Union soldiers and officers gazing upon Fredericksburg from this spot in 1862 saw many of the same landmarks visible today. The skyline of this peaceful river town, population 5,000 in 1860, is still dominated by the three steeples of City Hall and the Episcopal and Baptist churches. The Rappahannock River, which was a source of power, a transportation artery, and a military obstacle in the 1800s, flows from right to left along its journey from the Blue Ridge to the Chesapeake Bay.
To the west of Fredericksburg lies the high ground known as Marye's Heights upon which Robert E. Lee posted his gray-clad forces, eager to meet the Union army on the battlefield Burnside had chosen.

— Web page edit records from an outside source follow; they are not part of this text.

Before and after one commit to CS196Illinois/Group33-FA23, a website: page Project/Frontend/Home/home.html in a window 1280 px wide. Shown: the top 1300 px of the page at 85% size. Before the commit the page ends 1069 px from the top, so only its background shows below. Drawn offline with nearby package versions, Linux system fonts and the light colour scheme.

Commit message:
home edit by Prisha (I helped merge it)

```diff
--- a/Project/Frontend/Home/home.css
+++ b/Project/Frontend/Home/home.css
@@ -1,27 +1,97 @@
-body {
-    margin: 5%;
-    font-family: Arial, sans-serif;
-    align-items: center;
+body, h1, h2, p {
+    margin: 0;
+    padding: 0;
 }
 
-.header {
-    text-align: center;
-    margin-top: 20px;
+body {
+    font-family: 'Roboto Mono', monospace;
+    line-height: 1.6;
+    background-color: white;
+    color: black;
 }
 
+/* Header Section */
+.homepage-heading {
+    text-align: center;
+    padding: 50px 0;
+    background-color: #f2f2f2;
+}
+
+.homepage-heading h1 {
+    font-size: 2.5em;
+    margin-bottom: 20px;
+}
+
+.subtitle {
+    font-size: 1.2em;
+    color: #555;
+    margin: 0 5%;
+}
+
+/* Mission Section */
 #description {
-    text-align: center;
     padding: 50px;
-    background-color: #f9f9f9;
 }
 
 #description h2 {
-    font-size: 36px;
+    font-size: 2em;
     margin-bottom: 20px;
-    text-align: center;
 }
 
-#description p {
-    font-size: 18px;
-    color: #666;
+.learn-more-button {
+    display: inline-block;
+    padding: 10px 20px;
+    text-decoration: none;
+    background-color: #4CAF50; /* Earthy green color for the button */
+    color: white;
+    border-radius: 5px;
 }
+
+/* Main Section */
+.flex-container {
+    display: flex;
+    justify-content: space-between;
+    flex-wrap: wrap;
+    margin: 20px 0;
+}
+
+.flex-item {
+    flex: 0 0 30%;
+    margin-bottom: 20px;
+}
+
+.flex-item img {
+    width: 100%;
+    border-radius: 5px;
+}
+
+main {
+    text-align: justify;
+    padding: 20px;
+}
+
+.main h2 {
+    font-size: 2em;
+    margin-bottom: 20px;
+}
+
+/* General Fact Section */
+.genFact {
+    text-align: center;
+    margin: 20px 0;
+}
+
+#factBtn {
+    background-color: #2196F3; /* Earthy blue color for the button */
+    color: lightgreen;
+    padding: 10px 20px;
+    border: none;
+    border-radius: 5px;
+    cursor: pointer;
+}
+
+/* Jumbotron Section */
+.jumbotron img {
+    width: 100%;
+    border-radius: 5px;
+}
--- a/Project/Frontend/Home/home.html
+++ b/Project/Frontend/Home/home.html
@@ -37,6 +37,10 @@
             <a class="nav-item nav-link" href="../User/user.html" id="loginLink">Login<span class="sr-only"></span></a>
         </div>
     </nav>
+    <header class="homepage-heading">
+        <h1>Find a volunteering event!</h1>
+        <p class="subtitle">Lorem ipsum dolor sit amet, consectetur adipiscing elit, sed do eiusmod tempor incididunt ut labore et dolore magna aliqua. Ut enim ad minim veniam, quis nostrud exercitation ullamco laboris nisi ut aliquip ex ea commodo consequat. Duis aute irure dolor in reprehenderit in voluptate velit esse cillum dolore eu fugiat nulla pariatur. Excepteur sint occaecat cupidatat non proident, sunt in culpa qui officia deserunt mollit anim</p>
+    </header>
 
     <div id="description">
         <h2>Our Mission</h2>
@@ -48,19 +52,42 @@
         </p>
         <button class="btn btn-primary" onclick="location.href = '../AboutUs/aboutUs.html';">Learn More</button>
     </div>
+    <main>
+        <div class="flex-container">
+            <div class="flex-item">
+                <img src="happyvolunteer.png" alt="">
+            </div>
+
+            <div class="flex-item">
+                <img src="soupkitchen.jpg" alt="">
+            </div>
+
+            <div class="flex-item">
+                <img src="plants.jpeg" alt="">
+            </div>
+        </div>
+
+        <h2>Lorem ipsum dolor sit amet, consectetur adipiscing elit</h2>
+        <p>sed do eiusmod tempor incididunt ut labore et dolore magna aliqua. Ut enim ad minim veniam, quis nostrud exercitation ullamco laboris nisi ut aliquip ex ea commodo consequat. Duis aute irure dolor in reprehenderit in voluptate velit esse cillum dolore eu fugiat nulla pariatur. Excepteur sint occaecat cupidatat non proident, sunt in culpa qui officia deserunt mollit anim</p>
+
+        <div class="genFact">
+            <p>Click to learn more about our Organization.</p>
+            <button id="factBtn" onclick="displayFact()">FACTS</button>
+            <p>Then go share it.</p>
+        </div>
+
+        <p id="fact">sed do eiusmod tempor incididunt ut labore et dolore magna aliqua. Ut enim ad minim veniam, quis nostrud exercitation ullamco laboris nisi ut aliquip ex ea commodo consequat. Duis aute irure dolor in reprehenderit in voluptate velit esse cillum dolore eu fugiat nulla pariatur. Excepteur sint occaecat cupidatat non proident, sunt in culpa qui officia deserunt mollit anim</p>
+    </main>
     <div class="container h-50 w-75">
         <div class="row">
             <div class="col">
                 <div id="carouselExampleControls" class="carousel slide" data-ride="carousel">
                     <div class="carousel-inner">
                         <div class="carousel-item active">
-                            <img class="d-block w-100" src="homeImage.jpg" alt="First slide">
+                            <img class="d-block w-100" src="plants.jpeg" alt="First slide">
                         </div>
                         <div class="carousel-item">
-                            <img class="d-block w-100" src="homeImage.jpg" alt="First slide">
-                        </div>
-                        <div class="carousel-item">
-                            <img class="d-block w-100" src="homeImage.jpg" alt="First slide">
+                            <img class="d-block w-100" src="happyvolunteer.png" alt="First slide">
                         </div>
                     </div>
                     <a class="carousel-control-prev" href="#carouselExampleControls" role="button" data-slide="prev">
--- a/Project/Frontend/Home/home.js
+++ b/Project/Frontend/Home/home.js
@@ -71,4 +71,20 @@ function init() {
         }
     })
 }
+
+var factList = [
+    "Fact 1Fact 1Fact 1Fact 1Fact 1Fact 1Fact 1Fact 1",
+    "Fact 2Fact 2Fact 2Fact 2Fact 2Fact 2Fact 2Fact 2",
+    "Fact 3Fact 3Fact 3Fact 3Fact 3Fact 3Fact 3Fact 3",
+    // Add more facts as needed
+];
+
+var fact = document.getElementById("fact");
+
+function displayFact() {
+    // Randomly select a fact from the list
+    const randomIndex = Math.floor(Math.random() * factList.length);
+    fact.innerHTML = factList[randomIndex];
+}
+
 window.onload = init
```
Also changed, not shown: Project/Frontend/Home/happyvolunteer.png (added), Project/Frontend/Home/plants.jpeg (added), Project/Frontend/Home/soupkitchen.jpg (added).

Following reckless and unsuccessful assaults at the base of those heights on December 13, many hundreds of soldiers from both sides would never gaze upon this or any other earthly vista again.